In 1878, a north bound train derailed on the trestle over Wilson Creek. southeast of McKinney, killing one person. The same year the Pleasant Garden Primitive Baptist Church begin meeting in Blue Ridge.
In 1885, Plano enacted its first “Blue Law”, limiting the sale of certain products on Sunday. “Blue Laws” when enacted stayed in place in most communities in the area until the later part of the 20th century.
In 1886, a post office was established in Wylie and at the same time the office in the community of Nickelville was closed.
In 1894, leaders of Plano enacted a statute creating prohibition, nearly two decades before it became a national law.
In 1902, an IOOF lodge was formed and began meeting in the Donna community.
In 1914, the McKinney Federated Women’s Clubs dedicated Finch Park to the city of McKinney.
In 1936, eleven years after it was designated a U. S. highway, Highway 75, a two lane paved road, opened in Collin County with a big celebration.
In 1940, numerous tornadoes were sighted near Celina. Some accounts reported as many as a dozen.
In 1944, the “D-Day” invasion of France at Normandy began. Soldiers from this area were involved and some were killed or wounded.
In 1987, President Reagan, during a visit to Berlin, challenged the Soviet Union to “tear down this wall”, the physical barrier between East and West Berlin built following WW II.
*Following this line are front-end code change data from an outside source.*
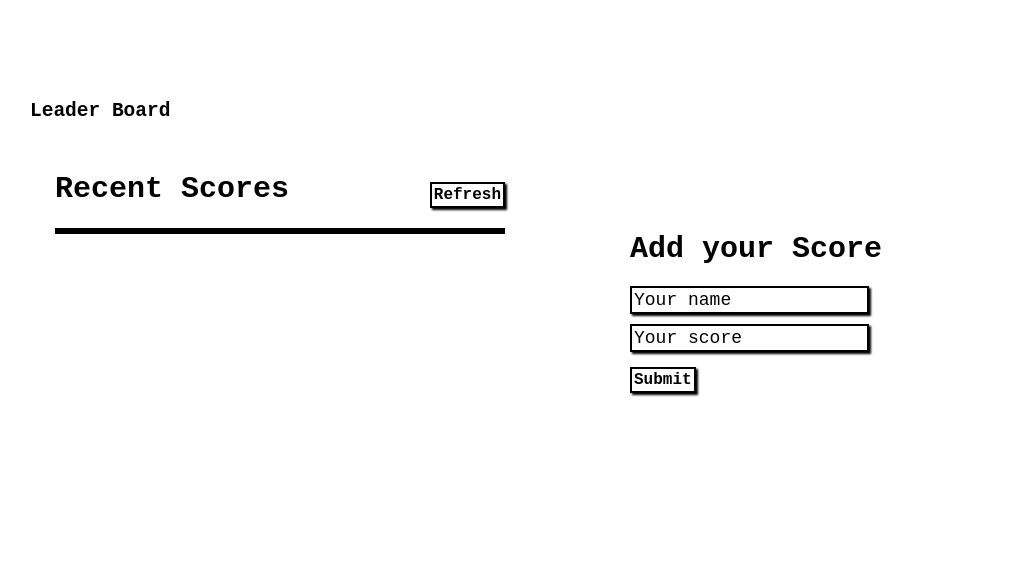
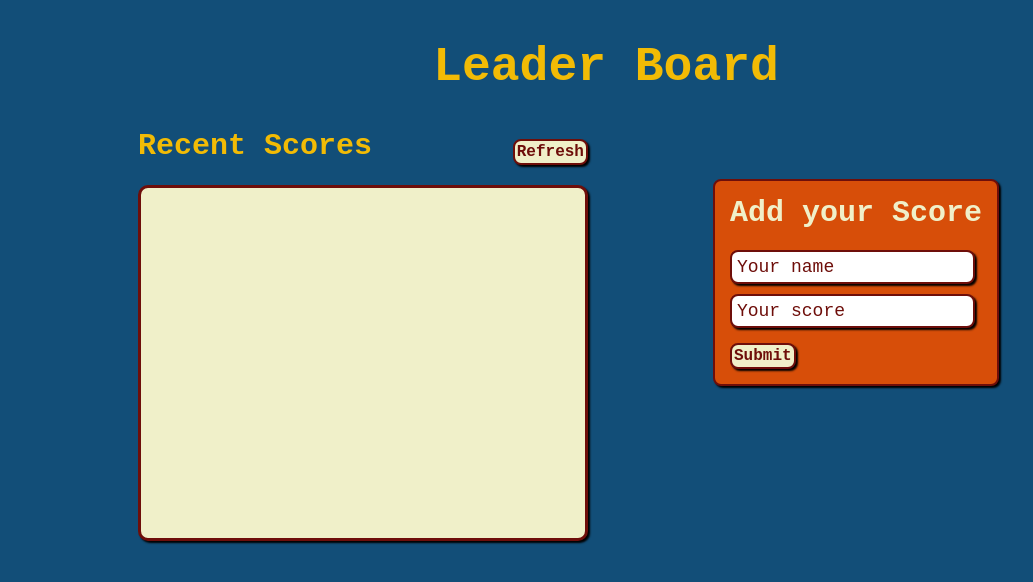
Before and after one commit to ibr5500/Leader-Board, a website built with webpack: page src/index.html in a window 1280 px wide. Shown: the whole page, without its empty margins (34-1067 px from the left). Built offline with nearby package versions, Linux system fonts and the light colour scheme; no server answers.

Commit message:
Add layout: add overflow for the scores and style it, change the colors

```diff
--- a/src/style.css
+++ b/src/style.css
@@ -1,14 +1,23 @@
 * {
     margin: 0;
     padding: 0;
-  font-family: monospace;
+    font-family: 'Courier New', Courier, monospace;
 }
 
 body {
     display: flex;
     flex-direction: row;
-  width: 90%;
-  margin: 100px auto;
+    width: fit-content;
+    margin: 30px auto;
+    background-color: #124E78;
+}
+
+h1 {
+    width: 100%;
+    text-align: center;
+    font-size: 48px;
+    color: #F2BB05;
+    margin: 10px 0 0 0;
 }
 
 .container {
@@ -23,67 +32,107 @@ body {
     margin: 0 25px;
 }
 
-.content h1 {
-  font-size: 48px;
-  font-weight: 600;
-  margin: 0 0 0 -25px;
-}
-
 .scores-header {
     display: flex;
     flex-direction: row;
-  margin: 50px 0 20px 0;
+    margin: 35px 0 20px 0;
     justify-content: space-between;
 }
 
-.scores-header > h2 {
-  font-size: 30px;
+.scores-container {
+    overflow: auto;
+    border-spacing: 15px;
+    height: 350px;
+    background-color: #F0F0C9;
+    border: 3px solid #6E0E0A;
+    border-radius: 10px;
+    box-shadow: 2px 2px 2px #000;
 }
 
-.scores-container {
-  border: 3px solid black;
+.scores-container::-webkit-scrollbar {
+    width: 5px;
 }
 
-.scores-container > p {
+.scores-container::-webkit-scrollbar-track {
+    margin: 0 0 0 2px;
+    box-shadow: inset 0 0 5px grey;
+    border-radius: 20px;
+}
+
+.scores-container::-webkit-scrollbar-thumb {
+    background: #D74E09;
+    border-radius: 20px;
+}
+
+.scores-container::-webkit-scrollbar-thumb:hover {
+    background: #d74e09b4;
+}
+
+.scores-header>h2 {
+    font-size: 30px;
+    color: #F2BB05;
+}
+
+.scores-container>p,
+span {
+    color: #6E0E0A;
+    font-family: monospace;
     font-size: 20px;
     font-weight: 500;
     padding: 5px;
 }
 
 button {
-  border: 2px solid #000;
+    color: #6E0E0A;
+    border: 2px solid #6E0E0A;
+    border-radius: 8px;
     box-shadow: 2px 2px 2px #000;
-  background-color: #fff;
+    background-color: #F0F0C9;
     font-size: 16px;
     font-weight: 600;
     padding: 2px;
     margin: 10px 0 0 0;
 }
 
+button:hover {
+    background-color: #F2BB05;
+    transform: scale(1.2, 1.2);
+}
+
 .row-bg {
-  background-color: #d7e3ffad;
+    background-color: #F2BB05;
 }
 
 .AddScore {
-  margin: 110px 0 0 100px;
-  width: 300px;
+    margin: 85px 100px;
+    padding: 15px;
+    width: fit-content;
+    height: fit-content;
+    background-color: #D74E09;
+    border-radius: 8px;
+    border: 2px solid #6E0E0A;
+    box-shadow: 2px 2px 2px #000;
 }
 
-.AddScore > h2 {
+.AddScore>h2 {
     font-size: 30px;
+    color: #F0F0C9;
     margin: 0 0 15px 0;
 }
 
 input {
     width: auto;
+    font-family: monospace;
     font-size: 18px;
     font-weight: 500;
+    color: #6E0E0A;
     margin: 5px auto;
-  padding: 2px;
-  border: 2px solid #000;
+    padding: 5px;
+    border: 2px solid #6E0E0A;
+    border-radius: 8px;
     box-shadow: 2px 2px 2px #000;
 }
 
 input::placeholder {
-  color: #000;
+    color: #6E0E0A;
 }
```
Lines whose indentation alone changed are shown as unchanged.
By contributing writer, Don Newsom, who is a former superintendent of the Celina ISD and a board member of the Collin County Historical Society. Don and his wife Carol have been residents of the North Texas area for over 30 years. For the last 20 years, they have resided in rural Collin County in a home built in 1890.